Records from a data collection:

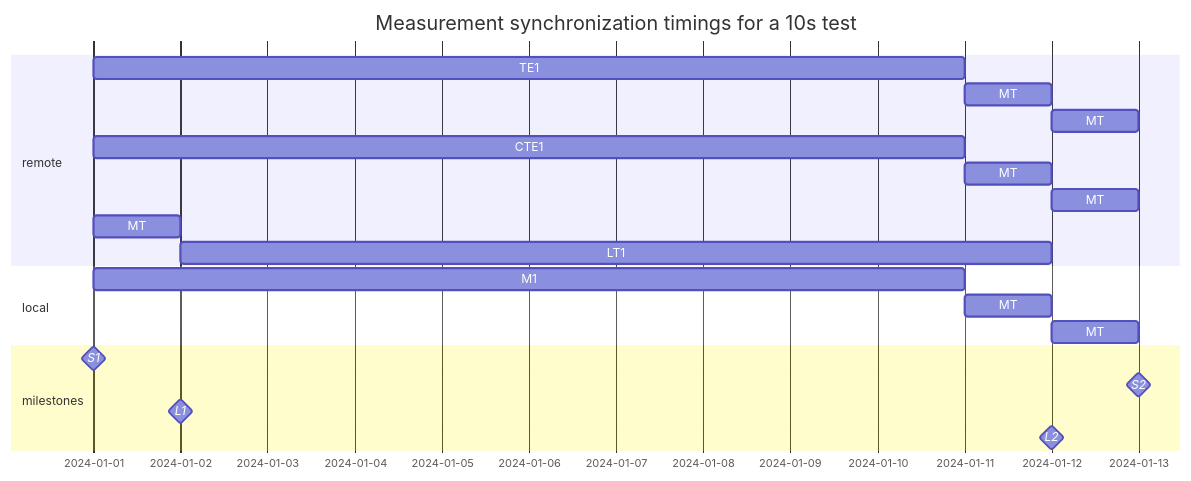
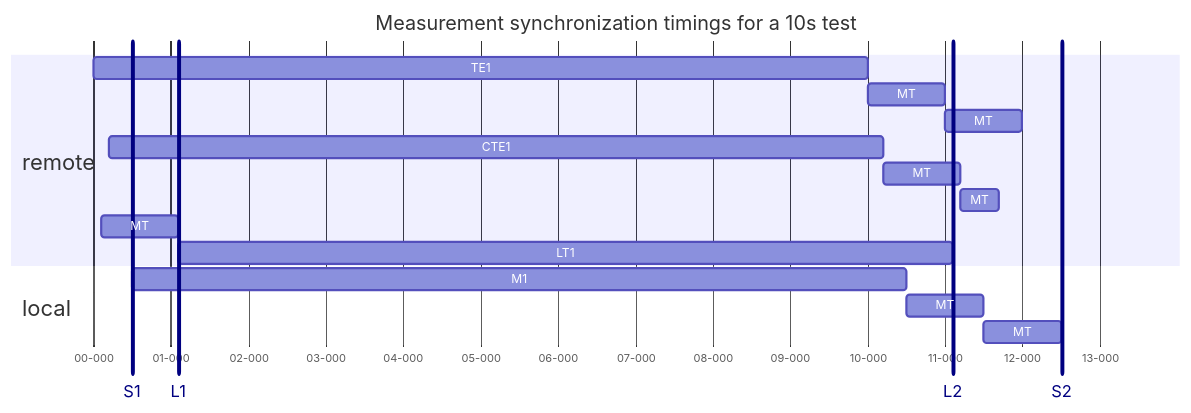
One commit to nickdante8/rt-kernel changed the diagram in Documents/test-execution-gantt.mmd. Above: the diagram before and after it, drawn with Mermaid. The commit also changed 5 other files, not shown here.

```diff
--- a/Documents/test-execution-gantt.mmd
+++ b/Documents/test-execution-gantt.mmd
@@ -1,26 +1,35 @@
+---
+  config:
+    theme: 'default'
+    gantt:
+      sectionFontSize: 20
+---
 gantt
   title Measurement synchronization timings for a 10s test
-  dateFormat  YYYY-MM-DD
-  
+  %% This is a comment
+  axisFormat %S-%L
+  dateFormat ss-SSS
+  %% mtx - stands for margine time,
+  %%       where x is an iterator
+  %% ry_mtx - remote margine time
+  %% ly_mtx - local margine time
   section remote
-    TE1 :2024-01-01, 10d
-    MT  :2024-01-11, 1d
-    MT  :2024-01-12, 1d
-    
-    CTE1 :2024-01-01, 10d
-    MT :2024-01-11, 1d
-    MT :2024-01-12, 1d
-    
-    MT :2024-01-01, 1d
-    LT1 :2024-01-02, 10d
-    
+    %% Test execution script
+    TE1 :rte1, 00-000, 10s
+    MT  :rte_mt1, after rte1, 1s
+    MT  :rte_mt2, after rte_mt1, 1s
+    %% Commands running in test execution script
+    CTE1:rcte1, 00-200, 10s
+    MT  :rcte_mt1, after rcte1, 1s
+    MT  :rcte_mt2, after rcte_mt1, 0.5s
+    %% PIN toggle service
+    MT  :rlt_mt1, 00-100, 1s
+    LT1 :rlt1, after rlt_mt1, 10s
   section local
-    M1 :2024-01-01, 10d
-    MT :2024-01-11, 1d
-    MT :2024-01-12, 1d
-    
-  section milestones
-    S1 :milestone, 2024-01-01, 0d
-    S2 :milestone, 2024-01-13, 0d
-    L1 :milestone, 2024-01-02, 0d
-    L2 :milestone, 2024-01-12, 0d
+    M1  :lm1, 00-500, 10s
+    MT  :lm_mt1, after lm1, 1s
+    MT  :lm_mt2, after lm_mt1, 1s
+  S1  : vert, vs1, 00-500, 1s
+  S2  : vert, vs2, after lm_mt2, 1s
+  L1  : vert, v1, after rlt_mt1, 1s
+  L2  : vert, v2, after rlt1, 1s
```
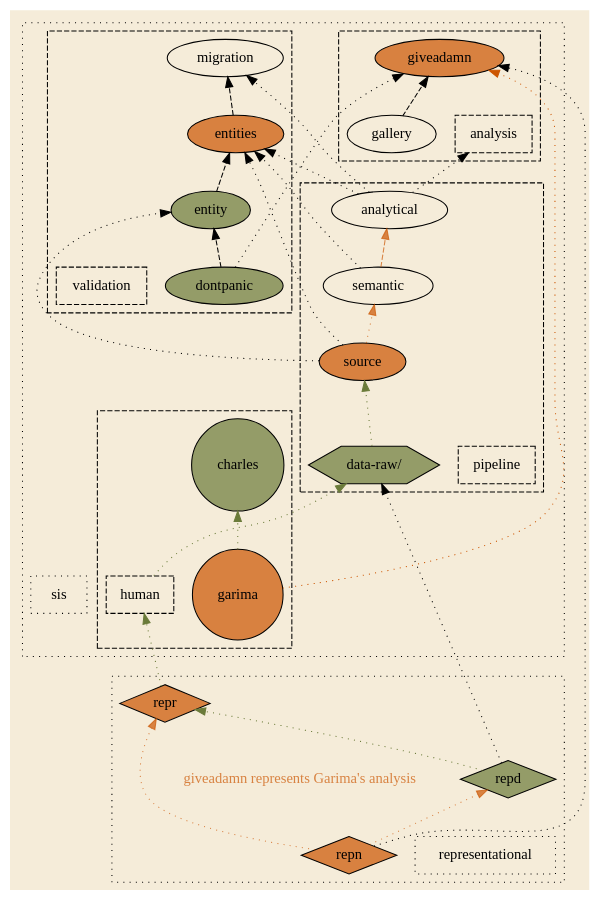
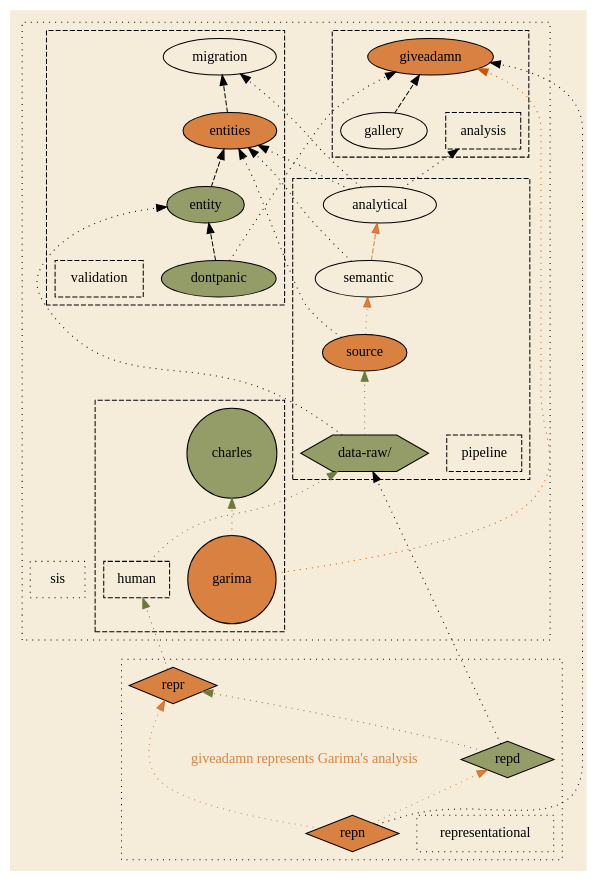
Before and after one commit to guptagarima1988/gg: the diagram in dot/file-structure.dot, drawn with Graphviz. The commit also changed 10 other files, not shown here.

```diff
--- a/dot/file-structure.dot
+++ b/dot/file-structure.dot
@@ -1,102 +1,102 @@
 digraph G {
     bgcolor="#F5ECD9"
     rankdir=BT
     edge [style=dotted]
     size="6,12"
 
     subgraph cluster_representational {
         rankdir=TB
         style=dotted
         node [shape=diamond, fillcolor="#CC5500B3", style=filled]
         edge [style=dotted, color="#CC5500B3"]
 
         repl [label="representational", shape=box, style=dotted]
 
         repd [fillcolor="#6B7B3AB3"]
 
         repn -> repd 
         repd -> repr [color="#6B7B3A"]
         repn -> repr [
             label="giveadamn represents Garima's analysis",
             color="#CC5500B3", fontcolor="#CC5500B3"]
     }
 
 
 subgraph cluster_sis {
     style="dotted"
     
     sis [shape=box, style=dotted,
         label="sis"]
 
 
 
 
     subgraph cluster_analysis {
         style = dashed
 
         analysis [shape=box, style=dashed]
 
         giveadamn [fillcolor="#CC5500B3", style=filled]
 
         gallery -> giveadamn [style=dashed]
     }
 
     subgraph cluster_validation {
         style = dashed
 
         dontpanic [fillcolor="#6B7B3AB3", style=filled]
         entity [fillcolor="#6B7B3AB3", style=filled]
         entities [fillcolor="#CC5500B3", style=filled]
 
         validation [shape=box, style=dashed]
 
         dontpanic->entity->entities->migration [style=dashed]
     }
 
     subgraph cluster_pipeline { 
         style = dashed
         edge [color="#CC5500B3"]
 
 
         source [label="source", fillcolor="#CC5500B3", style=filled]
         pipeline [shape=box, style=dashed]
         raw  [label="data-raw/",shape=hexagon, fillcolor="#6B7B3AB3", style=filled]
 
         raw->source [color="#6B7B3A"]
         source->semantic
         semantic->analytical [style=dashed]
 
     }
 
     subgraph cluster_humans {
         node[shape=circle]
         style="dashed"
 
         human [style=dashed, shape=box]
 
         charles [fillcolor="#6B7B3AB3", style=filled]
         garima [fillcolor="#CC5500B3", style=filled]
 
         garima
         charles
 
         garima -> charles [color="#6B7B3A"]
     }
 }
 
     analytical -> analysis [style=dotted]
 
     human -> raw [color="#6B7B3A"]
     garima -> giveadamn [color="#CC5500"]
-    source -> entity
+    raw -> entity
     source -> entities
     semantic -> entities
     analytical -> entities
     analytical -> migration
 
     repr -> human [color="#6B7B3A"]
     repn -> giveadamn
     repd -> raw
     dontpanic -> giveadamn
 
 }
```
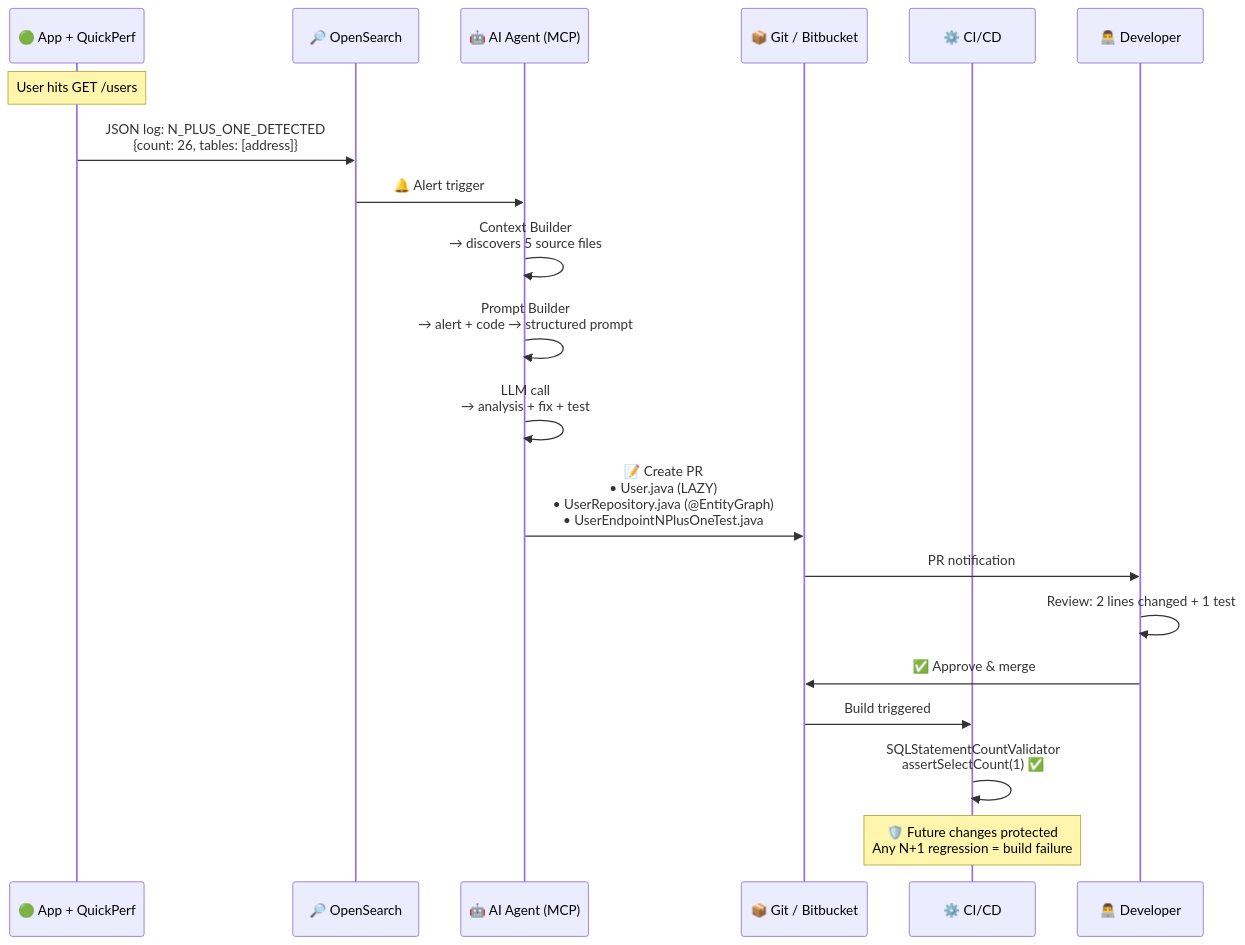
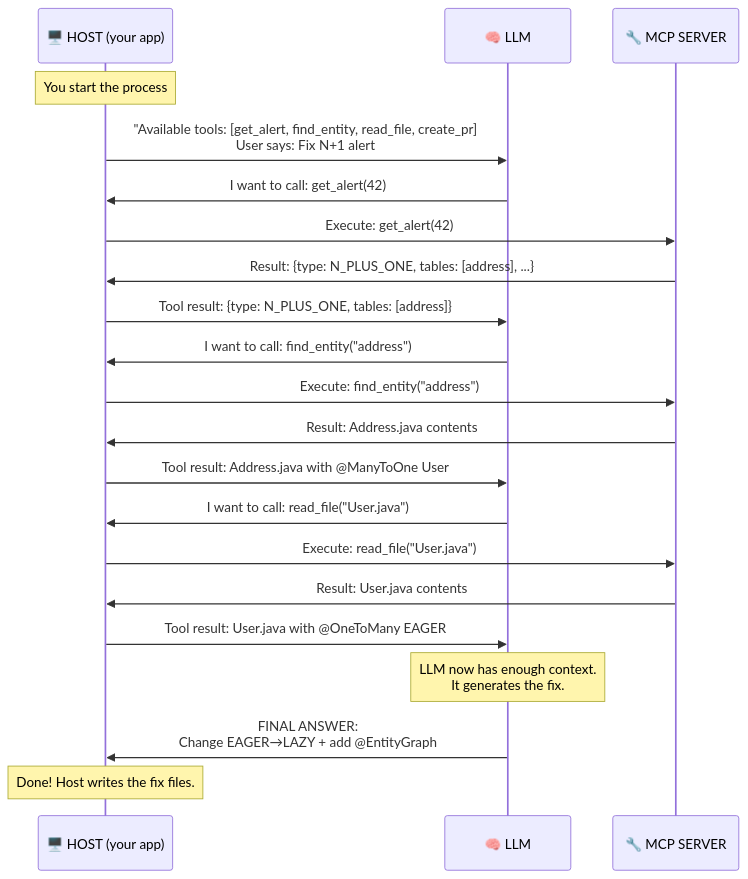
The third of 4 diagrams in docs/mcp_vision.md (HADHRI/quickperf), drawn with Mermaid before and after one commit. The commit also changed other lines of this file, not shown here.

Commit message:
Rewrite MCP vision doc: clear 3-actor architecture + A-to-Z example

````diff
--- a/docs/mcp_vision.md
+++ b/docs/mcp_vision.md
@@ -311,35 +65,37 @@
 ```mermaid
 sequenceDiagram
-    participant App as 🟢 App + QuickPerf
-    participant OS as 🔎 OpenSearch
-    participant AI as 🤖 AI Agent (MCP)
-    participant Git as 📦 Git / Bitbucket
-    participant CI as ⚙️ CI/CD
-    participant Dev as 👨‍💻 Developer
+    participant Host as 🖥️ HOST (your app)
+    participant LLM as 🧠 LLM
+    participant MCP as 🔧 MCP SERVER
 
-    Note over App: User hits GET /users
+    Note over Host: You start the process
 
-    App->>OS: JSON log: N_PLUS_ONE_DETECTED<br/>{count: 26, tables: [address]}
+    Host->>LLM: "Available tools: [get_alert, find_entity, read_file, create_pr]<br/>User says: Fix N+1 alert #42"
 
-    OS->>AI: 🔔 Alert trigger
+    LLM->>Host: I want to call: get_alert(42)
 
-    AI->>AI: Context Builder<br/>→ discovers 5 source files
+    Host->>MCP: Execute: get_alert(42)
+    MCP->>Host: Result: {type: N_PLUS_ONE, tables: [address], ...}
 
-    AI->>AI: Prompt Builder<br/>→ alert + code → structured prompt
+    Host->>LLM: Tool result: {type: N_PLUS_ONE, tables: [address]}
 
-    AI->>AI: LLM call<br/>→ analysis + fix + test
+    LLM->>Host: I want to call: find_entity("address")
 
-    AI->>Git: 📝 Create PR<br/>• User.java (LAZY)<br/>• UserRepository.java (@EntityGraph)<br/>• UserEndpointNPlusOneTest.java
+    Host->>MCP: Execute: find_entity("address")
+    MCP->>Host: Result: Address.java contents
 
-    Git->>Dev: PR notification
+    Host->>LLM: Tool result: Address.java with @ManyToOne User
 
-    Dev->>Dev: Review: 2 lines changed + 1 test
+    LLM->>Host: I want to call: read_file("User.java")
 
-    Dev->>Git: ✅ Approve & merge
+    Host->>MCP: Execute: read_file("User.java")
+    MCP->>Host: Result: User.java contents
 
-    Git->>CI: Build triggered
+    Host->>LLM: Tool result: User.java with @OneToMany EAGER
 
-    CI->>CI: SQLStatementCountValidator<br/>assertSelectCount(1) ✅
+    Note over LLM: LLM now has enough context.<br/>It generates the fix.
 
-    Note over CI: 🛡️ Future changes protected<br/>Any N+1 regression = build failure
+    LLM->>Host: FINAL ANSWER:<br/>Change EAGER→LAZY + add @EntityGraph
+
+    Note over Host: Done! Host writes the fix files.
 ```
````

WORK ORDER: Which lines of the records above hold the word "Execute"? Copy each one out.

YOUR RESPONSE:
+    Host->>MCP: Execute: get_alert(42)
+    Host->>MCP: Execute: find_entity("address")
+    Host->>MCP: Execute: read_file("User.java")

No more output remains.